On June 20, the Senate voted to repudiate President Trump’s use of “emergency powers” to sell arms to Saudi Arabia. A bipartisan coalition, led by Sen. Robert Menendez (D-NJ) and Lindsey Graham (R-SC) filed 22 resolutions of disapproval, objecting to both the workaround to the normal congressional role and Saudi leader’s Mohammad bin Salman’s policies in Yemen and the killing of Jamal Khashoggi. The vote on one resolution was 53-45 in favor, including seven Republicans, and on a package of resolutions 51-45.
On July 17, the House voted three times to block President Trump’s “emergency” weapon sales to Saudi Arabia and the United Arab Emirates. The vote to agree to one of the resolutions of disapproval was 238-190. On July 24, the President vetoed the resolutions of disapproval. The Senate failed to override the President’s vetoes of the resolutions of disapproval of arms sales to Saudi Arabia. There were three votes for parliamentary reasons on July 29, and the third vote was 46-41, with 13 Senators missing the vote. 67 votes were needed for the override to be successful.
Congressional recess schedule in 2019
Friday, September 27 – Tuesday, October 15: House and Senate recess
Friday, October 31 – Tuesday, November 12: House recess
Thursday, November 21 – Monday, December 2: House and Senate recess
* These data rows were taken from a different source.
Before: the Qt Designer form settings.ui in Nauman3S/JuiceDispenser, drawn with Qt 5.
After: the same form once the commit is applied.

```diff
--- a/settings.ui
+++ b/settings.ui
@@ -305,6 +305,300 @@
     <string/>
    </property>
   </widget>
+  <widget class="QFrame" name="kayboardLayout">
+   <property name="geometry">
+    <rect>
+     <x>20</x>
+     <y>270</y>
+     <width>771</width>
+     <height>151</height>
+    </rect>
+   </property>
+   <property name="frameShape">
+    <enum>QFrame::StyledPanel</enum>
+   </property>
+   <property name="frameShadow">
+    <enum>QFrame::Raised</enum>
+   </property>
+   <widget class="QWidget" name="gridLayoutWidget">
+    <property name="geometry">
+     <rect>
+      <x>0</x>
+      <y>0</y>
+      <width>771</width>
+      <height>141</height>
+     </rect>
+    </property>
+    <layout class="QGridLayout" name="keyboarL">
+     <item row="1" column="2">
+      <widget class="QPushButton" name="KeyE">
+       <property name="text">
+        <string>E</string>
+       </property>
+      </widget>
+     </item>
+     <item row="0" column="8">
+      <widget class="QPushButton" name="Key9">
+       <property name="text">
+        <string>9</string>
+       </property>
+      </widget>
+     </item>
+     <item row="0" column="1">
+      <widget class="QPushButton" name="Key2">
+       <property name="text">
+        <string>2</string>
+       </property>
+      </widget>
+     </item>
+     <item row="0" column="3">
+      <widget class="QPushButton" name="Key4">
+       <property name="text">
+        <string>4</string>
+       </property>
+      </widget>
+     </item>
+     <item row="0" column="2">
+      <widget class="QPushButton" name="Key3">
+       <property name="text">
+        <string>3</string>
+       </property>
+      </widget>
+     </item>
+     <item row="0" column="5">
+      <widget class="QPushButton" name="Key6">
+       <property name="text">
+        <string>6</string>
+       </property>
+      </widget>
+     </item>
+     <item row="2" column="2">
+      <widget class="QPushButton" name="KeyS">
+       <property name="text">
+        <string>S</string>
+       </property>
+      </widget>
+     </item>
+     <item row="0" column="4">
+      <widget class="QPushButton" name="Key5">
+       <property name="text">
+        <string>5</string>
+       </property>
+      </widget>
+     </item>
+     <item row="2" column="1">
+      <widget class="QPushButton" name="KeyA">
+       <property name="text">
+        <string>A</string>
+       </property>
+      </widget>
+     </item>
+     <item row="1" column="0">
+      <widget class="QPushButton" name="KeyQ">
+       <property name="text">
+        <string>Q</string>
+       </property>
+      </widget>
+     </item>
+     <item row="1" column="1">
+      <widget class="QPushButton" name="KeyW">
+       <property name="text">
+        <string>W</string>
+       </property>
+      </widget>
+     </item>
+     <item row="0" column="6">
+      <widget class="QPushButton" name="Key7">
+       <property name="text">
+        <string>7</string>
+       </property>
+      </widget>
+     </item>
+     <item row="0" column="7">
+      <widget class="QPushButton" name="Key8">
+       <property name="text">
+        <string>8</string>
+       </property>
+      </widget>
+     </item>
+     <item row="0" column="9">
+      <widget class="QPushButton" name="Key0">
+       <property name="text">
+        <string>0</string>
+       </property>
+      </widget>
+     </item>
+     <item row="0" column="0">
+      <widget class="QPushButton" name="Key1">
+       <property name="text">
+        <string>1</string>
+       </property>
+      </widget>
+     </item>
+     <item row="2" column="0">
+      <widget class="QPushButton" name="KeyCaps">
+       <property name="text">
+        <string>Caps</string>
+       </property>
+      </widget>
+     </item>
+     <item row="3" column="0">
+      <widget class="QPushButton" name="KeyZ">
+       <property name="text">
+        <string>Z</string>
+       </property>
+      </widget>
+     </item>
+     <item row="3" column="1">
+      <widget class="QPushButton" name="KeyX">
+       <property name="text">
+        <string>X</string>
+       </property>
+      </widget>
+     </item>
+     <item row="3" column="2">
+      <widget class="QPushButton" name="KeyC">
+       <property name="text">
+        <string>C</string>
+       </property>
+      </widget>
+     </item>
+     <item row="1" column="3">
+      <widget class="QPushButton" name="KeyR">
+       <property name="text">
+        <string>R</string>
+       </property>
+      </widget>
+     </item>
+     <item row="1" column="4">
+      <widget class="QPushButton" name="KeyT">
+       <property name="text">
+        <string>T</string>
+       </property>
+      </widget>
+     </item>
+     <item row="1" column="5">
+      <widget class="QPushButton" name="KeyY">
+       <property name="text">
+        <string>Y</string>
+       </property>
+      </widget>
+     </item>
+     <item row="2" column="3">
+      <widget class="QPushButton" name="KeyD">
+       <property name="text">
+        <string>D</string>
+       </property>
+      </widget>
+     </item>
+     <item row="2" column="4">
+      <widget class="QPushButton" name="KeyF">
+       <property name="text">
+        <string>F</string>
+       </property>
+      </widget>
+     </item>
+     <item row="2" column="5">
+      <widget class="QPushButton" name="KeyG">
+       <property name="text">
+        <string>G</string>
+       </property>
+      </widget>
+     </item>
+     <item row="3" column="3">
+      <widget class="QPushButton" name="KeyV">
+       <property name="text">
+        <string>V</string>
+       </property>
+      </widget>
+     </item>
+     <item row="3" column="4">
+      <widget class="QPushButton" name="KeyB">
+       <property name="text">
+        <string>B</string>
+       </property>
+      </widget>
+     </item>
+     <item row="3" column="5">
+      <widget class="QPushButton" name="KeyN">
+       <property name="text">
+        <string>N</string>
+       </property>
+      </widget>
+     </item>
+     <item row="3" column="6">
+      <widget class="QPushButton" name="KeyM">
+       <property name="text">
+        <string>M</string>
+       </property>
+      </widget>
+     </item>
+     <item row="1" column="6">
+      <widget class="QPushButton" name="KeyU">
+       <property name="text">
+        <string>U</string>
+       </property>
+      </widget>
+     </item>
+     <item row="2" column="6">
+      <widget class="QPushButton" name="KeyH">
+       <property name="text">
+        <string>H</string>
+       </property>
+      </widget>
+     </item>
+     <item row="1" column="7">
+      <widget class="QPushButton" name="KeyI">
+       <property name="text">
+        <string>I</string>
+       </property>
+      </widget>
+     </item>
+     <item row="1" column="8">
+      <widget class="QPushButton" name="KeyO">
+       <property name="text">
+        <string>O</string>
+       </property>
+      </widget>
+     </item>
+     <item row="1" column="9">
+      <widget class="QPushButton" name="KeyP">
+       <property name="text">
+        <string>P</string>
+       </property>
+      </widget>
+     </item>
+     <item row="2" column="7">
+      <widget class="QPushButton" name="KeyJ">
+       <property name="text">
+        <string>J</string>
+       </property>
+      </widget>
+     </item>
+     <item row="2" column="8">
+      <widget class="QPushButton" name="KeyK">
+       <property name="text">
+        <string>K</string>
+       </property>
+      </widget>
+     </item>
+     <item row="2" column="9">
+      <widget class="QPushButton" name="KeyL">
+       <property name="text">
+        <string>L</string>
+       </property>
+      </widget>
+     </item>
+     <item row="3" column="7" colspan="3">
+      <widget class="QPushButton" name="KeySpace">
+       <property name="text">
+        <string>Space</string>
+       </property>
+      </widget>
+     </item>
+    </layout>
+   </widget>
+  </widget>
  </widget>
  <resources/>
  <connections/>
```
Thursday, December 12: Tentative House and Senate adjournment for the year